The Office of the Comptroller of the Currency (OCC), along with the board of governors of the Federal Reserve System, the Federal Deposit Insurance Corporation (FDIC) and the Office of Thrift Supervision (OTS), have published their interagency guidance for operational risk as part of the US adoption of the advanced measurement approach (AMA) for risk-based capital requirements, which includes comprehensive data input details and data governance and validation recommendations. The agencies indicate that they have focused on the operational risk data input aspects of the guidelines due to the need for “a credible, transparent, systematic, and verifiable approach for weighting” these inputs.
The interagency guidance therefore discusses certain common implementation issues, challenges and key considerations for addressing the new AMA framework. To this end, it focuses on the combination and use of the four required AMA data elements: internal operational loss event data, external operational loss event data, business environment and internal control factors, and scenario analysis. There is a particular stress on the data elements of this mix (in keeping with the current regulatory focus on data quality) and the regulators provide key metrics for data governance and validation.

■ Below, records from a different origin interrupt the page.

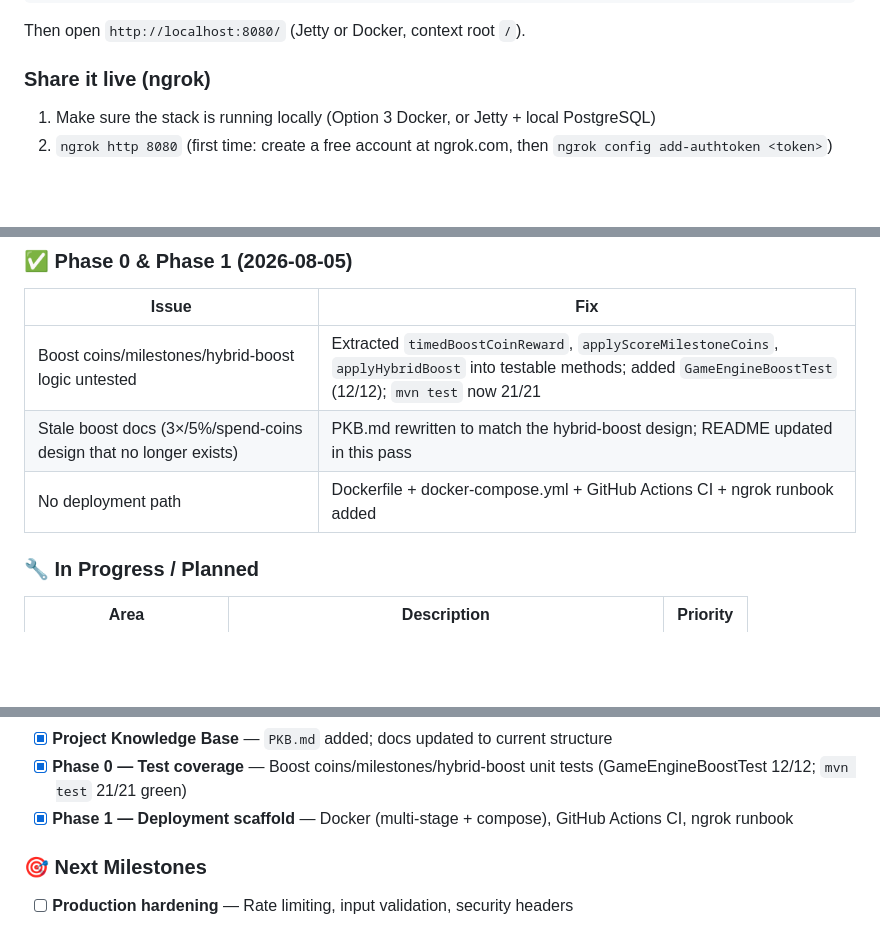
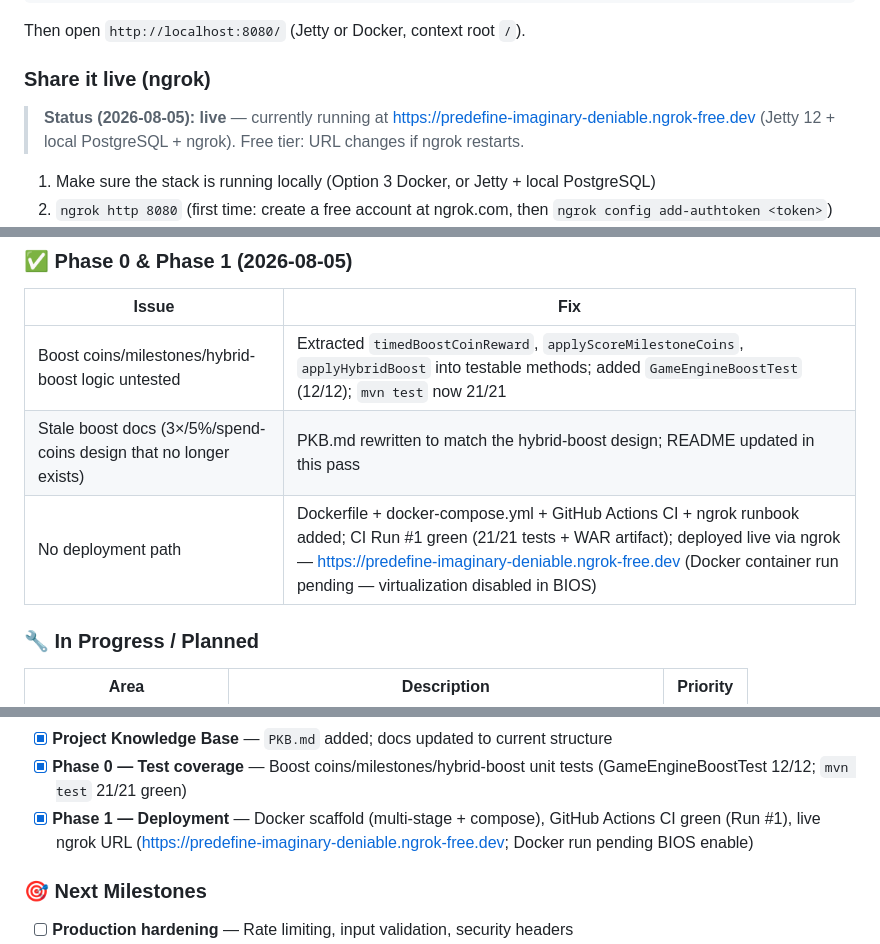
Before and after one commit to alish-3/Multiplayer_Snake_Game, a Markdown page: README.md, 3 parts joined by grey strips. GitHub-like rendering; blank space fills up the shorter version.

Commit message:
docs: sync PKB/README with Phase 1 completion (CI green, live ngrok deployment)

```diff
--- a/README.md
+++ b/README.md
@@ -168,6 +169,8 @@ Then open `http://localhost:8080/` (Jetty or Docker, context root `/`).
 
 ### Share it live (ngrok)
 
+> **Status (2026-08-05): live** — currently running at https://predefine-imaginary-deniable.ngrok-free.dev (Jetty 12 + local PostgreSQL + ngrok). Free tier: URL changes if ngrok restarts.
+
 1. Make sure the stack is running locally (Option 3 Docker, or Jetty + local PostgreSQL)
 2. `ngrok http 8080` (first time: create a free account at ngrok.com, then `ngrok config add-authtoken <token>`)
 3. Share the printed `https://<subdomain>.ngrok-free.app` URL — gameplay, REST API and WebSocket all work through the tunnel (the client builds WebSocket URLs from window.location, so wss:// is automatic)
@@ -318,7 +321,7 @@ Server-side bots (`AdvancedBotManager`) use flood-fill survival + opponent-aware
 |-------|-----|
 | Boost coins/milestones/hybrid-boost logic untested | Extracted `timedBoostCoinReward`, `applyScoreMilestoneCoins`, `applyHybridBoost` into testable methods; added `GameEngineBoostTest` (12/12); `mvn test` now 21/21 |
 | Stale boost docs (3×/5%/spend-coins design that no longer exists) | PKB.md rewritten to match the hybrid-boost design; README updated in this pass |
-| No deployment path | Dockerfile + docker-compose.yml + GitHub Actions CI + ngrok runbook added |
+| No deployment path | Dockerfile + docker-compose.yml + GitHub Actions CI + ngrok runbook added; CI Run #1 green (21/21 tests + WAR artifact); deployed live via ngrok — https://predefine-imaginary-deniable.ngrok-free.dev (Docker container run pending — virtualization disabled in BIOS) |
 
 ### 🔧 In Progress / Planned
 
@@ -350,7 +353,7 @@ Server-side bots (`AdvancedBotManager`) use flood-fill survival + opponent-aware
 - [x] **Jetty 12 upgrade** — Dev server matches Servlet 6.0/WebSocket 2.1; hot reload fixed
 - [x] **Project Knowledge Base** — `PKB.md` added; docs updated to current structure
 - [x] **Phase 0 — Test coverage** — Boost coins/milestones/hybrid-boost unit tests (GameEngineBoostTest 12/12; `mvn test` 21/21 green)
-- [x] **Phase 1 — Deployment scaffold** — Docker (multi-stage + compose), GitHub Actions CI, ngrok runbook
+- [x] **Phase 1 — Deployment** — Docker scaffold (multi-stage + compose), GitHub Actions CI green (Run #1), live ngrok URL (https://predefine-imaginary-deniable.ngrok-free.dev; Docker run pending BIOS enable)
 
 ### 🎯 Next Milestones
 
```
Also changed, not shown: other parts of README.md (+1 -0 lines), PKB.md (+13 -5 lines).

As noted in the guidance paper: “The advanced approaches rule requires that a bank establish an operational risk management function (ORMF) that is responsible for the design, implementation, and oversight of the bank’s AMA framework, including operational risk data and assessment systems and operational risk quantification systems and related processes. The ORMF must be independent of business line management. The ORMF also should have an organisational stature commensurate with the bank’s operational risk profile.”
The internal and external data required under the guidance includes: gross operational loss amounts, dates, recoveries and relevant causal information for operational loss events occurring at the bank and outside the bank (for external data), all of which must be available for a period of at least five years. Given the granular nature of some of this data, the upshot of the guidance is that firms need to boost their risk related underlying data management systems in order to be able to store and report out this data in a consumable format. The paper also warns that those firms that fail to provide this data will receive special attention: “The agencies will scrutinise cases in which a bank excludes internal data from the estimation of operational risk severity, particularly the exclusion of tail events.”
In terms of external data, the regulators are looking for documentation why certain sources of data have been used and how they are incorporated into the internal risk system as a whole; filtering, validation and scrubbing of this data is required. An audit trail for this external data is therefore particularly important to prove that certain data governance minimum requirements have been met.
In terms of risk systems benchmarking, validation and testing, the guidance indicates that records of these processes should also be kept in good order for reporting processes if and when required. Internal audits are stressed by the agencies as a key tool in this process.